C.J. Wilson could be first starter in 38 years to accomplish dubious feat
No starting pitcher has lost consecutive games for his team since Wilbur Wood in 1973, but Angels lefty C.J. Wilson could accomplish the feat Saturday against his former team in Texas.
We've already had a perfect game and a four-homer game this season, but Saturday could hold something even more rare -- C.J. Wilson has a chance at becoming the first starting pitcher since knuckleballer Wilbur Wood in 1973 to lose consecutive games for his team according to Gerry Fraley of the Dallas Morning News.
Wilson allowed four runs and retired just one batter before a rain stopped Friday night's game for 1:56 during the first inning, but was still saddled with the loss, as the Rangers went on to win 10-3. He threw just 22 pitches, but Jerome Williams pitched for the Angels after the rain delay, giving up six runs in 6 2/3 innings. Rangers starter Yu Darvish stayed in the game after the delay, going 5 1/3 innings, allowing three hits and three runs and earning the win.
Wilson, the former Ranger who signed with the Angels in the offseason, will give Rangers fans another chance to boo him, as he'll start today's 1:05 p.m. ET game opposite Rangers lefty Matt Harrison. Williams was the scheduled starter for Saturday's game.
The last major-leaguer to start back-to-back games for his team was Rangers' right-hander Aaron Mayette, who was ejected after just four pitches on Sept. 3, 2002 and then came back the next day to pitch three innings in a loss.

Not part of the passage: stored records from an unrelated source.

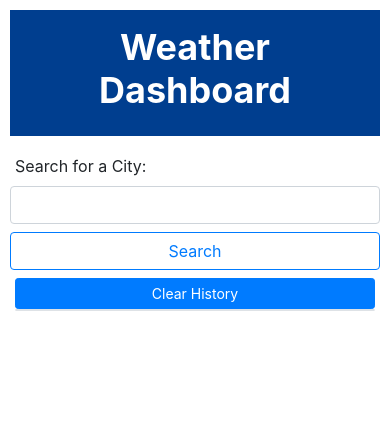
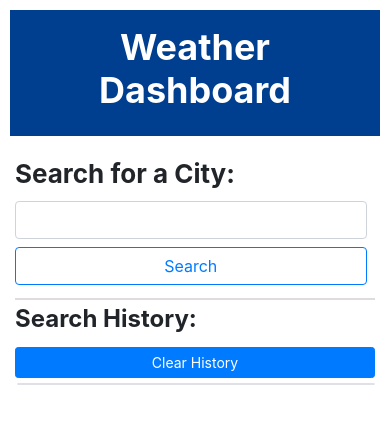
Before and after one commit to joshahuynh/weather-dashboard, a plain HTML site: page index.html in a window 390 px wide. Drawn offline with nearby package versions, Linux system fonts and the light colour scheme.

Commit message:
completed styling

```diff
--- a/assets/css/style.css
+++ b/assets/css/style.css
@@ -18,6 +18,7 @@
 
 #current-weather {
     padding-left: 16px;
+    margin-left: 2px;
 }
 
 #clear-storage {
@@ -26,9 +27,40 @@
     font-size: 12px;
 }
 
-.weather-card {
-    width: 150px;
-    background-color: #2594f5;
-    color: white;
-    text-align: center;
+#clear {
+    margin-top: 5px;
+    margin-bottom: 5px;
 }
+
+#search-button {
+    margin-left: 5px;
+}
+
+#search-city {
+    margin-left: 5px;
+}
+
+ul {
+    border-top: solid 2px rgb(224, 220, 220)  ;
+    margin-top: 5px;
+    padding-top: 5px;
+}
+
+.search {
+    font-size: 24px;
+    font-weight: bold;
+}
+
+.search-city-label {
+    font-size: 26px;
+    font-weight: bold;
+}
+
+.no-city {
+    font-size: 20px;
+    color: red;
+}
+
+#five-day-forecast {
+    margin-top: 10px;
+}
--- a/assets/js/script.js
+++ b/assets/js/script.js
@@ -10,6 +10,7 @@ var searchCityLabel = $("search-city-label")
 var pastCity = $(".pastCities")
 var displayRight = $('#content-right')
 var city;
+var noCity = $('.no-city')
 
 $(document).ready(function() {
     if (localStorage.getItem('searchedCity')!==null) {
@@ -19,6 +20,12 @@ $(document).ready(function() {
     }
     searchBtn.on("click",function(event) {
         event.preventDefault();
+        if (searchCity.val() == '') {
+            noCity.text("Please enter a city.")
+            setTimeout(function(){
+                noCity.text('')
+            }, 1000)
+        } else {
             city = $(searchCity).val();
             citySaved.unshift(city)
             searchCity.val('')
@@ -26,6 +33,7 @@ $(document).ready(function() {
             fiveDayForecast.empty();
             saveLocalStorage();
             currentWeather();
+        }
     })
 })
 
@@ -84,7 +92,7 @@ function currentWeather(){
                                         var forecastDiv = $('<div class= "row">').css({"display":"flex", "margin-left":"10px"})
                                         for (var i = 1; i < 6; i++) {
                                             var fiveDayIcon = response.daily[i].weather[0].icon
-                                            var daily = $('<div class="col-11 col-md-3 col-sm-4">').css({"border":"solid 2px grey", "border-radius":"5px", "background-color":"beige", "margin":"5px"})
+                                            var daily = $('<div class="col-11 col-md-3 col-sm-4">').css({"border":"solid 2px grey", "border-radius":"5px", "background-color":"beige", "margin":"5px 10px 5px 0"})
                                             var dailyTemp = $('<p>').text("Temp: " + (response.daily[i].temp.day) + "°F")
                                             var iconimg = $('<img>').attr("src", "https://openweathermap.org/img/wn/"+fiveDayIcon+"@2x.png")
                                             var dailyDate = $('<p>').text(moment.unix(response.daily[i].dt).format("MM/DD/YYYY"))
--- a/index.html
+++ b/index.html
@@ -21,11 +21,12 @@
                 <form>
                     <label class="search-city-label">Search for a City:</label>
                     <div class="form-row">
-                        <input id="search-city" class="form-control"></input>
-                        <button class="btn btn-outline-primary my-2" style="width: 100%" type="submit" id="search-button">Search</button>
+                        <input id="search-city" style="width: 95%" class="form-control"></input>
+                        <button class="btn btn-outline-primary my-2" style="width: 95%" type="submit" id="search-button">Search</button>
                     </div>
                 </form>
                 <ul id="city-results" style="list-style: none;" class="list-group mt-6">
+                    <h3 class="search">Search History: </h3>
                     <li class="pastCities"></li>
                     <button type="button" class=" col-12 btn btn-primary btn-sm" id="clear">Clear History</button>
                 </ul>
```
Lines whose indentation alone changed are shown as unchanged.
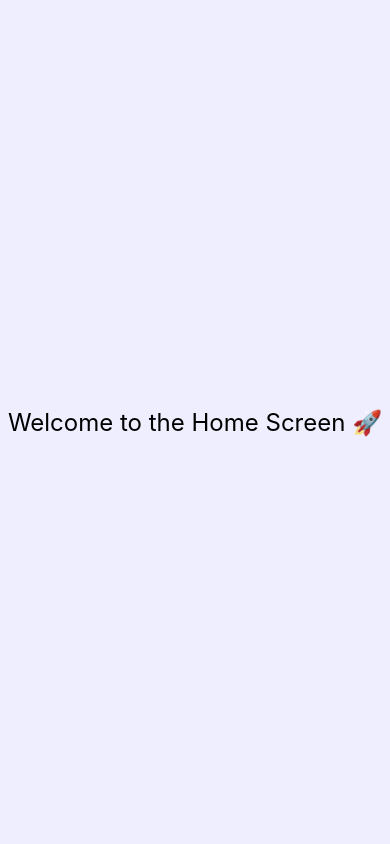
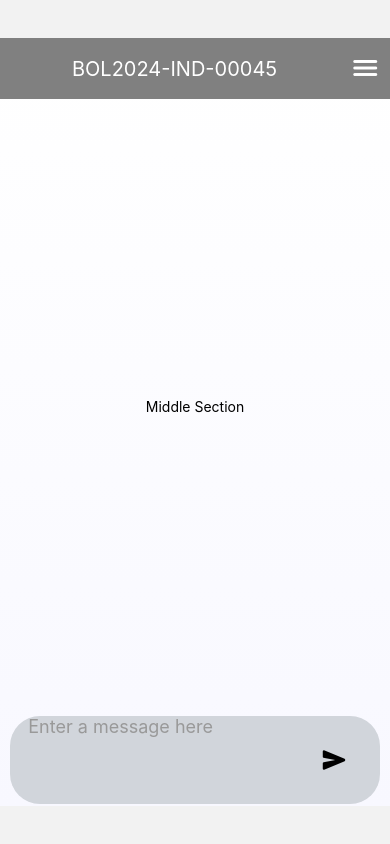
Before and after one commit to shanky-thakur/EZ-BOL, a React Native app: screen /Home in a window 390 px wide. Built offline with nearby package versions, Linux system fonts and the light colour scheme.

Commit message:
my initial chat interface

```diff
--- a/components/HomeScreen.js
+++ b/components/HomeScreen.js
@@ -1,9 +1,97 @@
-import { View, Text, StyleSheet } from 'react-native';
+import React, { useState, useRef } from 'react';
+import {
+  View,
+  Text,
+  StyleSheet,
+  TouchableOpacity,
+  Animated,
+  Dimensions,
+  ScrollView,
+  TextInput
+} from 'react-native';
+import { StatusBar } from 'expo-status-bar';
+import { LinearGradient } from 'expo-linear-gradient';
+import { Ionicons } from '@expo/vector-icons';
+
+const { width } = Dimensions.get('window');
 
 export default function HomeScreen() {
+  const [menuVisible, setMenuVisible] = useState(false);
+  const slideAnim = useRef(new Animated.Value(-width * 0.8)).current;
+
+  const toggleMenu = () => {
+    Animated.timing(slideAnim, {
+      toValue: menuVisible ? -width * 0.8 : 0,
+      duration: 300,
+      useNativeDriver: true,
+    }).start();
+    setMenuVisible(!menuVisible);
+  };
+
   return (
     <View style={styles.container}>
-      <Text style={styles.text}>Welcome to the Home Screen 🚀</Text>
+      <View style={styles.root}>
+        <StatusBar style='dark' />
+        <View style={styles.statusBar}></View>
+
+        <View style={styles.body}>
+          <LinearGradient
+            style={styles.gradientContainer}
+            colors={['#ffffff', '#f8f8ff']}
+            start={{ x: 0.5, y: 0 }}
+            end={{ x: 0.5, y: 1 }}
+          >
+            {/* Off-canvas menu */}
+            <Animated.View
+              style={[
+                styles.drawerMenu,
+                { transform: [{ translateX: slideAnim }] },
+              ]}
+            >
+              <ScrollView contentContainerStyle={styles.drawerContent}>
+                {Array.from({ length: 30 }).map((_, i) => (
+                  <Text key={i} style={styles.drawerItem}>
+                    BOL2024-IND-00045
+                  </Text>
+                ))}
+              </ScrollView>
+            </Animated.View>
+
+
+            {/* Top Bar */}
+            <View style={styles.preGradientContainerBody}>
+              <View style={styles.mexuTextBox}>
+                <Text style={styles.menuHeader}>BOL2024-IND-00045</Text>
+              </View>
+              <TouchableOpacity onPress={toggleMenu}>
+                <Ionicons name='menu' size={32} color='white' />
+              </TouchableOpacity>
+            </View>
+
+            <View style={styles.gradientContainerBody}>
+              <Text>Middle Section</Text>
+            </View>
+
+            <View style={styles.postGradientContainerBody}>
+              <View style={styles.messageArea}>
+                <TextInput style={styles.messageBox}
+                multiline={true}
+                numberOfLines={10}
+                placeholder='Enter a message here'
+                placeholderTextColor="#999"
+
+              >
+              </TextInput>
+              <TouchableOpacity style={styles.sendButton}>
+                <Ionicons name='send' size={24} color='black'></Ionicons>
+              </TouchableOpacity>
+              </View>
+            </View>
+          </LinearGradient>
+        </View>
+
+        <View style={styles.bottom}></View>
+      </View>
     </View>
   );
 }
@@ -11,11 +99,99 @@ export default function HomeScreen() {
 const styles = StyleSheet.create({
   container: {
     flex: 1,
+  },
+  root: {
+    flex: 1,
     justifyContent: 'center',
     alignItems: 'center',
-    backgroundColor: '#eef',
   },
-  text: {
-    fontSize: 24,
+  statusBar: {
+    width: '100%',
+    height: '4.5%',
   },
+  bottom: {
+    width: '100%',
+    height: '4.5%',
+  },
+  body: {
+    width: '100%',
+    height: '91%',
+  },
+  gradientContainer: {
+    width: '100%',
+    height: '100%',
+    justifyContent: 'center',
+    alignItems: 'center',
+  },
+  preGradientContainerBody: {
+    width: '100%',
+    height: '8%',
+    flexDirection: 'row',
+    justifyContent: 'space-evenly',
+    alignItems: 'center',
+    backgroundColor: 'grey',
+  },
+  gradientContainerBody: {
+    width: '100%',
+    height: '80%',
+    justifyContent: 'center',
+    alignItems: 'center'
+  },
+  postGradientContainerBody: {
+    width: '100%',
+    height: '12%',
+    justifyContent: 'center',
+    alignItems: 'center'
+  },
+  mexuTextBox: {
+    width: '85%',
+    height: '90%',
+    justifyContent: 'center',
+    alignItems: 'center',
+  },
+  menuHeader: {
+    fontSize: 20,
+    overflow: 'scroll',
+    color: 'white',
+  },
+  drawerMenu: {
+    position: 'absolute',
+    top: 0,
+    left: 0,
+    bottom: 0,
+    width: width * 0.8,
+    backgroundColor: '#333',
+    paddingTop: 10,
+    zIndex: 10,
+  },
+  drawerContent: {
+    alignItems: 'center',
+    padding: 20,
+  },
+  drawerItem: {
+    color: 'white',
+    fontSize: 18,
+    marginVertical: 10,
+  },
+  messageArea: {
+    height: '95%',
+    width: '95%',
+    backgroundColor: '#d1d5db',
+    borderRadius: 30,
+    flexDirection: 'row',
+    alignItems: 'center',
+    justifyContent: 'center'
+  },
+  messageBox: {
+    fontSize: 18,
+    width: '75%',
+    height: '100%',
+    textAlignVertical: 'top'
+  },
+  sendButton: {
+    height: '100%',
+    width: '15%',
+    justifyContent: 'center',
+    alignItems: 'center'
+  }
 });
--- a/components/SplashScreen.js
+++ b/components/SplashScreen.js
@@ -1,5 +1,5 @@
-import { useEffect, useRef, useState } from 'react';
-import { Animated, View, Image, StyleSheet, TouchableOpacity, Text } from 'react-native';
+import { useEffect, useRef } from 'react';
+import { Animated, View, StyleSheet, TouchableOpacity, Text } from 'react-native';
 import { LinearGradient } from 'expo-linear-gradient';
 import { StatusBar } from 'expo-status-bar';
 
```
Also changed, not shown: package.json (+5 -3 lines), 1 other file (tests, documents, lock files or other folders).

Wood, a left-handed knuckleballer for the White Sox, started both ends of a doubleheader against the Yankees on July 20, 1973 and earned the loss in both. Earlier that season, he finished off a 21-inning carryover game that had been suspended two nights earlier, picking up the win before throwing a four-hit shutout against the Indians, picking up two wins in the same day.
The Angels sent Wilson back to the team hotel before the end of the game so he could get a full night's sleep before his Saturday afternoon start.
For more baseball news, rumors and analysis, follow @EyeOnBaseball on Twitter, subscribe to the RSS feed and "like" us on Facebook.